[Opening Extracted data section]
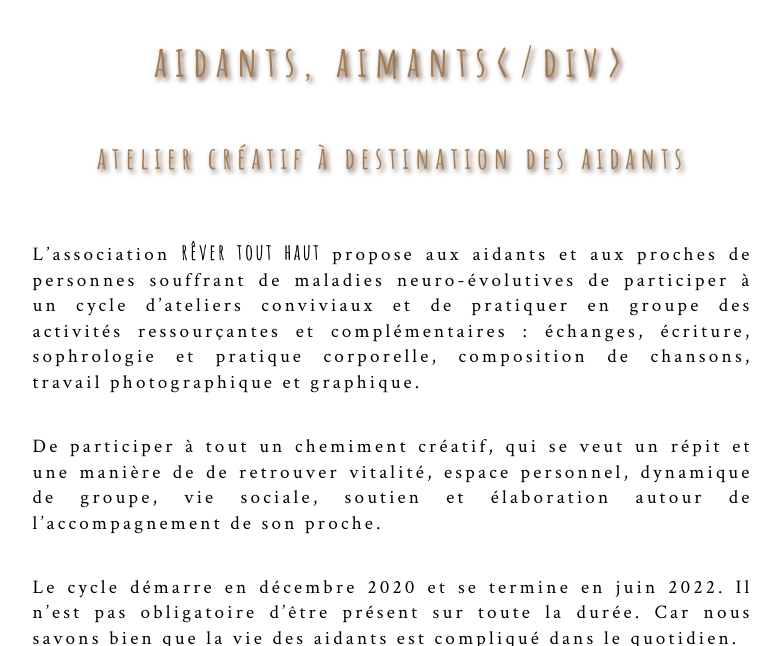
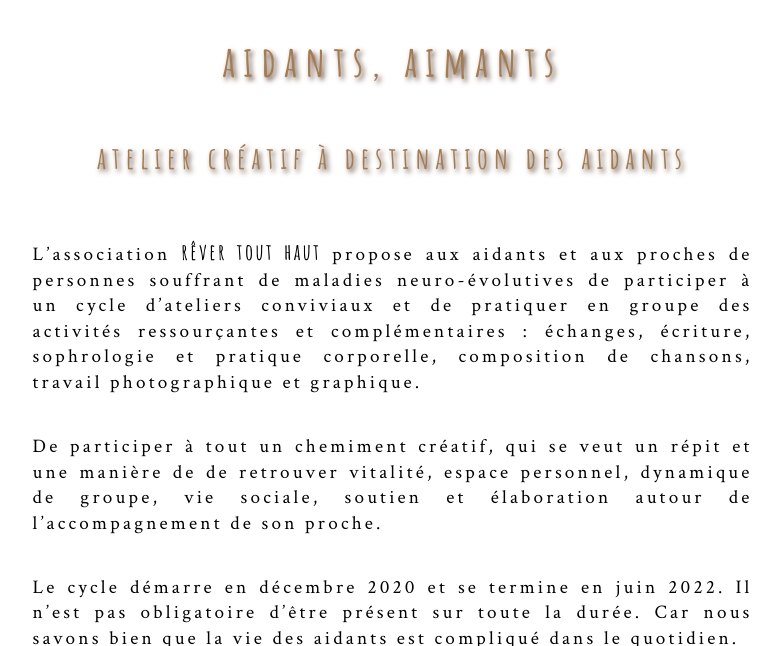
Before and after one commit to leshnik/revertouthaut, a Jekyll site: the page built from aidants-aimants.md, in a window 1280 px wide and 900 px high, cut to the strip 254-900 px from the top of the window. Shown: the whole strip, without its empty margins (224-1004 px from the left). Built offline with Jekyll 4.4.1, drawn with Linux system fonts in a browser that asks for light colours.

Commit message:
erase stray /div tag

```diff
--- a/aidants-aimants.md
+++ b/aidants-aimants.md
@@ -5,7 +5,7 @@ summary: Un temps de répit pour aidants familiaux. Ateliers créatifs gratuits
 tags: [aidants, journée nationale des aidants]
 ---
 
-<h1>aidants, aimants</div>
+<h1>aidants, aimants</h1>
 <h2>atelier créatif à destination des aidants</h2>
 <p class="intro-text">L’association <span class="rever-typog">rêver tout haut</span> propose aux aidants et aux proches de personnes souffrant de maladies neuro-évolutives de participer à un cycle d’ateliers conviviaux et de pratiquer en groupe des activités ressourçantes et complémentaires : échanges, écriture, sophrologie et pratique corporelle, composition de chansons, travail photographique et graphique.</p>
 <p class="intro-text">De participer à tout un chemiment créatif, qui se veut un répit et une manière de de retrouver vitalité, espace personnel, dynamique de groupe, vie sociale, soutien et élaboration autour de l’accompagnement de son proche.
```
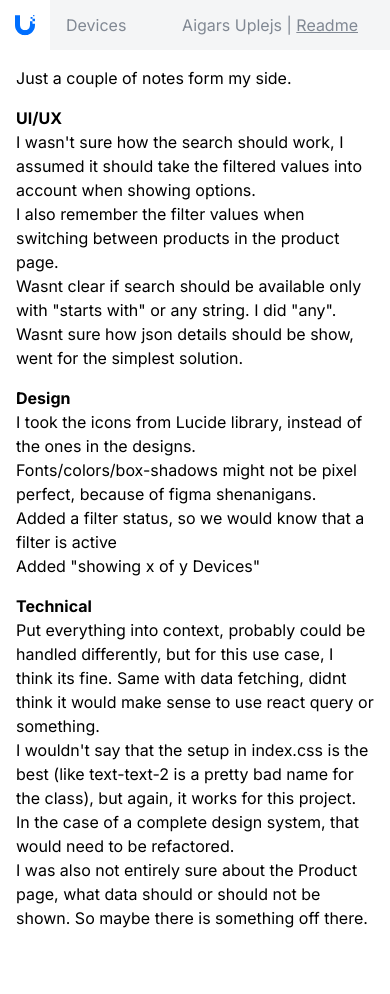
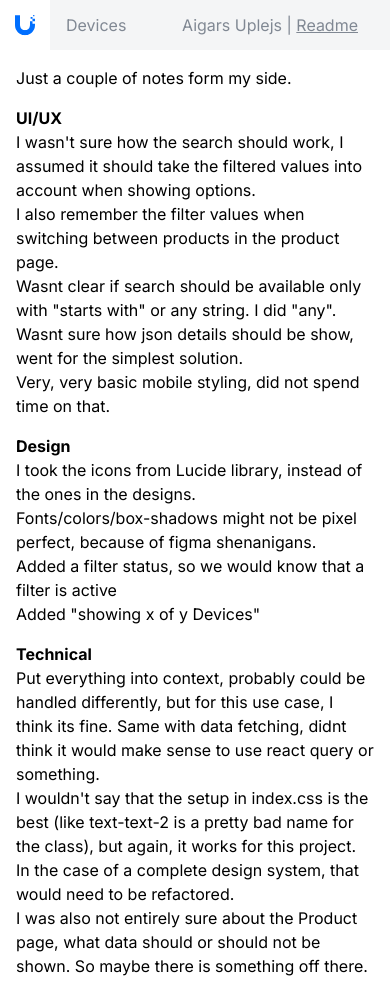
Before and after one commit to Aigarsss/ui, a React (Vite) app: page /readme in a window 390 px wide. Before the commit the page ends 946 px from the top, so only its background shows below. Built offline with nearby package versions, Linux system fonts and the light colour scheme; no server answers.

Commit message:
Add basic mobile styles

```diff
--- a/src/components/FilterAndSearch/FilterAndSearch.tsx
+++ b/src/components/FilterAndSearch/FilterAndSearch.tsx
@@ -12,8 +12,8 @@ const FilterAndSearch = () => {
 		useProductContext();
 
 	return (
-		<div className="flex justify-between items-center h-[64px]">
-			<div className="flex items-center">
+		<div className="flex flex-col md:flex-row md:justify-between md:items-center md:h-[64px] mt-4 md:mt-0">
+			<div className="flex flex-col md:flex-row md:items-center">
 				<SearchSelect placeholder="Search" />
 
 				<div className="text-gray-4 text-xs ml-4">
--- a/src/pages/ProductPage/ProductPage.tsx
+++ b/src/pages/ProductPage/ProductPage.tsx
@@ -105,7 +105,7 @@ const ProductPage: React.FC = () => {
 			</div>
 
 			<div className={classes.container}>
-				<div className="flex">
+				<div className="flex flex-col md:flex-row mx-4 md:mx-0">
 					<div className={classes.imageContainer}>
 						<img
 							src={getImageUrl(
--- a/src/pages/ReadmePage/ReadmePage.tsx
+++ b/src/pages/ReadmePage/ReadmePage.tsx
@@ -22,6 +22,9 @@ const ReadmePage = () => {
 				<li>
 					Wasnt sure how json details should be show, went for the simplest
 					solution.
+				</li>
+				<li>
+					Very, very basic mobile styling, did not spend time on that.
 				</li>
 			</ul>
 
--- a/src/utils/getImageUrl.ts
+++ b/src/utils/getImageUrl.ts
@@ -1,4 +1,3 @@
-// TODO, handle case when doesnt exist
 export const getImageUrl = (id: string, imageDefault: string) => {
 	return `https://images.svc.ui.com/?u=https%3A%2F%2Fstatic.ui.com%2Ffingerprint%2Fui%2Fimages%2F${id}%2Fdefault%2F${imageDefault}.png&w=275&q=75`;
 };
```
Also changed, not shown: 1 other file (tests, documents, lock files or other folders).
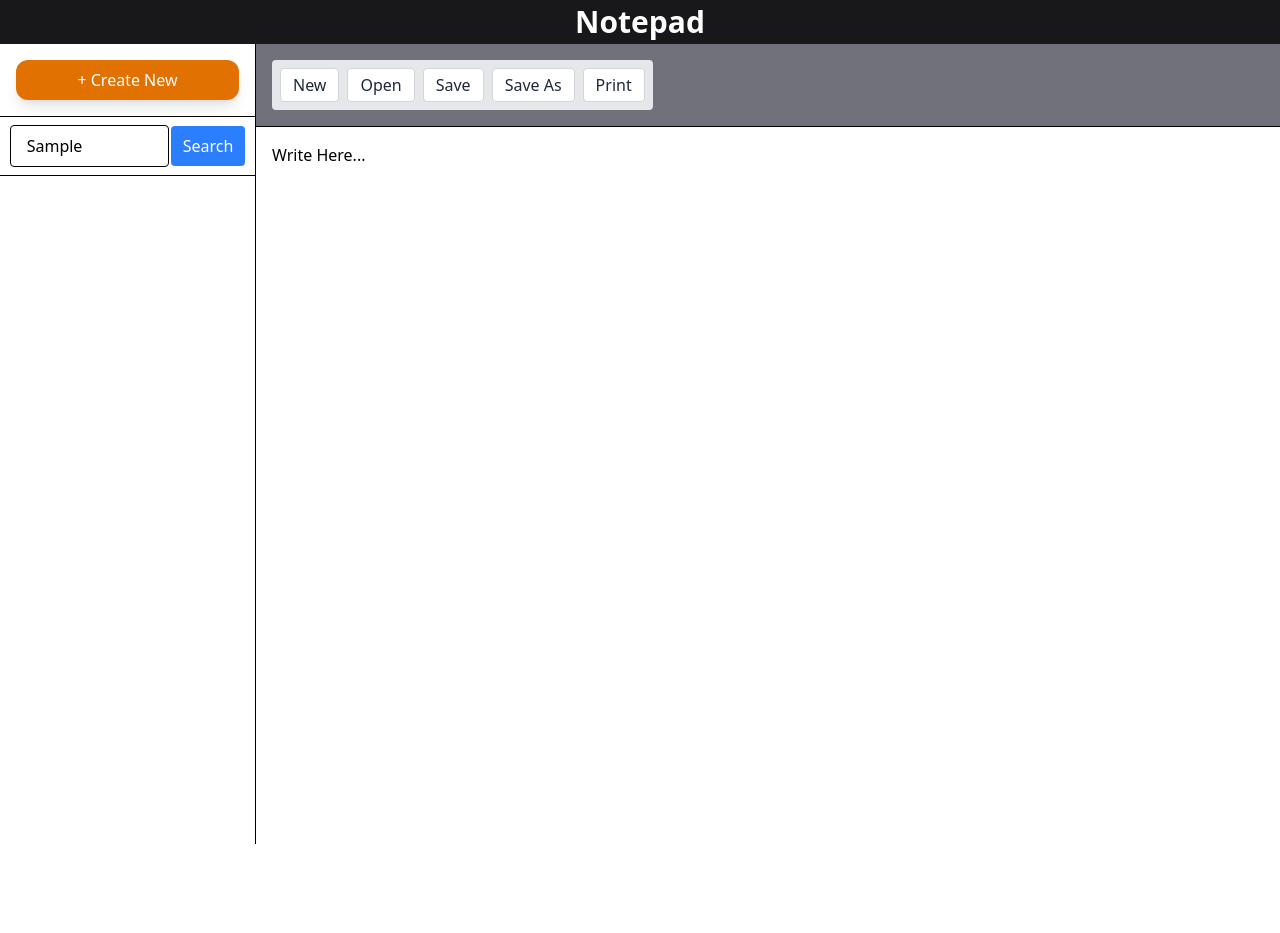
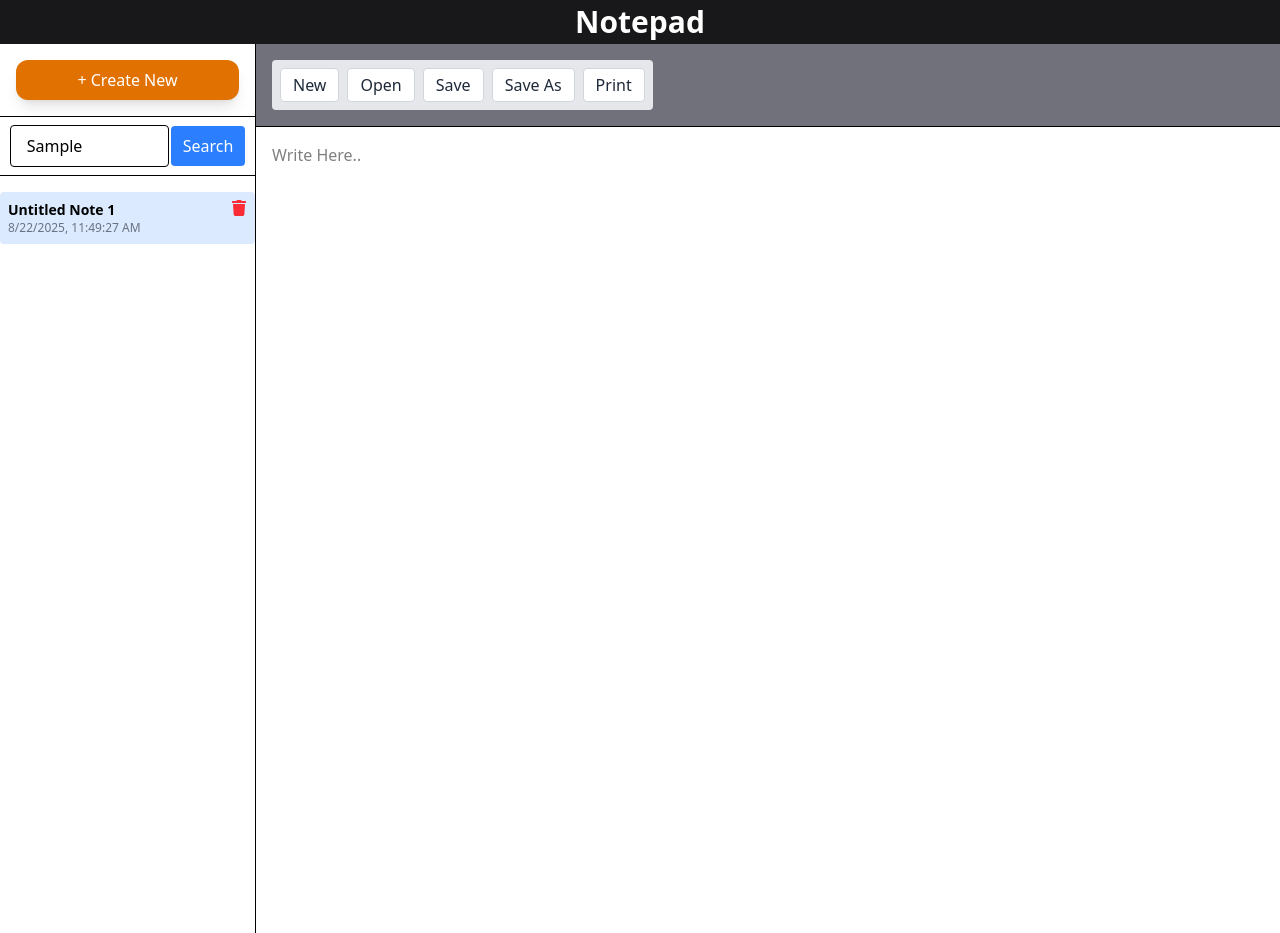
Before and after one commit to AnindayMondal/Notepad-Using-React, a React (Vite) app: page / in a window 1280 px wide. Both pictures are taken after typing "Sample" into the empty fields and a click on the button "+ Create New". Before the commit the page ends 844 px from the top, so only its background shows below. Built offline with nearby package versions, Linux system fonts and the light colour scheme.

Commit message:
Adding some funtionality

```diff
--- a/package.json
+++ b/package.json
@@ -14,6 +14,7 @@
     "node": "^24.6.0",
     "react": "^19.1.1",
     "react-dom": "^19.1.1",
+    "react-icons": "^5.5.0",
     "tailwindcss": "^4.1.12"
   },
   "devDependencies": {
--- a/src/App.jsx
+++ b/src/App.jsx
@@ -1,26 +1,109 @@
-import React from "react";
+import React, { useState, useEffect } from "react";
 import CreateButton from "./components/Create-new-button";
 import SearchBar from "./components/Search-bar";
-import Dropdown from "./components/Dropdown";
+import FileMenu from "./components/FileMenu";
+import NoteCard from "./components/NoteCard";
 
 const App = () => {
+  const [notes, setNotes] = useState(() => {
+    const savedNotes = localStorage.getItem("notepad-notes");
+    return savedNotes ? JSON.parse(savedNotes) : [];
+  });
+
+  const [selectedNoteId, setSelectedNoteId] = useState(null);
+  const [noteContent, setNoteContent] = useState("");
+
+  // Sync with localStorage
+  useEffect(() => {
+    localStorage.setItem("notepad-notes", JSON.stringify(notes));
+  }, [notes]);
+
+  // Create note
+  const handleCreateNewNote = () => {
+    const timestamp = new Date().toLocaleString();
+    const newNote = {
+      id: Date.now(),
+      title: `Untitled Note ${notes.length + 1}`,
+      timestamp,
+      content: "",
+    };
+    setNotes([...notes, newNote]);
+    setSelectedNoteId(newNote.id);
+    setNoteContent("");
+  };
+
+  // Select note
+  const handleSelectNote = (id) => {
+    const note = notes.find((n) => n.id === id);
+    setSelectedNoteId(id);
+    setNoteContent(note.content || "");
+  };
+
+  // Save content
+  const handleSaveNote = () => {
+    if (selectedNoteId === null) {
+      alert("No note selected!");
+      return;
+    }
+
+    const updatedNotes = notes.map((note) =>
+      note.id === selectedNoteId ? { ...note, content: noteContent } : note
+    );
+
+    setNotes(updatedNotes);
+    alert("Note saved!");
+  };
+
+  // Delete note
+  const handleDeleteNote = (idToDelete) => {
+    const updatedNotes = notes.filter((note) => note.id !== idToDelete);
+    setNotes(updatedNotes);
+
+    if (selectedNoteId === idToDelete) {
+      setSelectedNoteId(null);
+      setNoteContent("");
+    }
+  };
+
+  // Print
+  const handlePrint = () => {
+    const printWindow = window.open("", "_blank", "width=600,height=600");
+    printWindow.document.write(`
+      <html>
+        <head>
+          <title>Print</title>
+          <style>
+            body { font-family: monospace; white-space: pre-wrap; padding: 20px; }
+          </style>
+        </head>
+        <body>
+          ${noteContent.replace(/\n/g, "<br/>")}
+        </body>
+      </html>
+    `);
+    printWindow.document.close();
+    printWindow.focus();
+    printWindow.print();
+    printWindow.close();
+  };
+  // File menu handler
   const handleFileAction = (action) => {
     console.log("File action selected:", action);
     switch (action) {
       case "new":
-        // handle New logic
+        handleCreateNewNote();
         break;
       case "open":
         // handle Open logic
         break;
       case "save":
-        // handle Save logic
+        handleSaveNote();
         break;
       case "saveAs":
         // handle Save As logic
         break;
       case "print":
-        // handle Print logic (e.g., window.print())
+        handlePrint();
         break;
       default:
         break;
@@ -36,17 +119,45 @@ const App = () => {
 
       {/* Main Layout */}
       <div className="grid grid-cols-5 h-screen">
-        <div className="col-span-1 border-r border-solid">
-          <CreateButton />
+        {/* Sidebar */}
+        <div className="col-span-1 border-r border-solid overflow-y-auto">
+          <CreateButton onCreate={handleCreateNewNote} />
           <SearchBar />
+
+          <div className="mt-4">
+            {notes.map((note) => (
+              <div
+                key={note.id}
+                className={`relative cursor-pointer p-2 rounded ${
+                  selectedNoteId === note.id
+                    ? "bg-blue-100"
+                    : "hover:bg-gray-100"
+                }`}
+              >
+                <NoteCard
+                  title={note.title}
+                  timestamp={note.timestamp}
+                  onClick={() => handleSelectNote(note.id)}
+                  onDelete={() => handleDeleteNote(note.id)}
+                />
+              </div>
+            ))}
+          </div>
         </div>
 
+        {/* Editor Area */}
         <div className="col-span-4">
           <div className="flex flex-row gap-4 bg-zinc-500 p-4 border-b border-solid">
-            <Dropdown onAction={handleFileAction} />
+            <FileMenu onAction={handleFileAction} />
           </div>
           <div>
-          <textarea name="" id="" placeholder="Write Here.." className="resize-none w-full p-4">Write Here...</textarea>
+            <textarea
+              id="printable-textarea"
+              placeholder="Write Here.."
+              className="resize-none h-screen w-full p-4"
+              value={noteContent}
+              onChange={(e) => setNoteContent(e.target.value)}
+            ></textarea>
           </div>
         </div>
       </div>
--- a/src/components/Create-new-button.jsx
+++ b/src/components/Create-new-button.jsx
@@ -1,9 +1,11 @@
 import React from 'react';
 
-const CreateButton = () => {
+const CreateButton = ({onCreate}) => {
   return (
     <div className="flex items-center p-4 justify-center border-b border-solid">
-      <button className="outline-none w-full px-2 py-2 rounded-xl text-white shadow-lg bg-amber-600 hover:bg-amber-700 transition">
+      <button
+      onClick={onCreate}
+      className="outline-none w-full px-2 py-2 rounded-xl text-white shadow-lg bg-amber-600 hover:bg-amber-700 transition">
         + Create New
       </button>
     </div>
--- /dev/null
+++ b/src/components/NoteCard.jsx
@@ -0,0 +1,25 @@
+import React from "react";
+import { FaTrash } from "react-icons/fa";
+
+const NoteCard = ({ title, timestamp, onClick, onDelete }) => {
+  return (
+    <div className="flex justify-between items-start gap-2" onClick={onClick}>
+      <div className="flex-1">
+        <h3 className="font-semibold text-sm truncate">{title}</h3>
+        <p className="text-xs text-gray-500">{timestamp}</p>
+      </div>
+      <button
+        className="text-red-500 hover:text-red-700"
+        onClick={(e) => {
+          e.stopPropagation(); // prevent note click from firing
+          onDelete();
+        }}
+        title="Delete Note"
+      >
+        <FaTrash />
+      </button>
+    </div>
+  );
+};
+
+export default NoteCard;
```
Also changed, not shown: src/components/FileMenu.jsx (renamed from src/components/Dropdown.jsx), 1 other file (tests, documents, lock files or other folders).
[Closing Extracted data section]
Exercise goal:
Gather each line in the data that holds the string "justify".

Response:
-		<div className="flex justify-between items-center h-[64px]">
+		<div className="flex flex-col md:flex-row md:justify-between md:items-center md:h-[64px] mt-4 md:mt-0">
     <div className="flex items-center p-4 justify-center border-b border-solid">
+    <div className="flex justify-between items-start gap-2" onClick={onClick}>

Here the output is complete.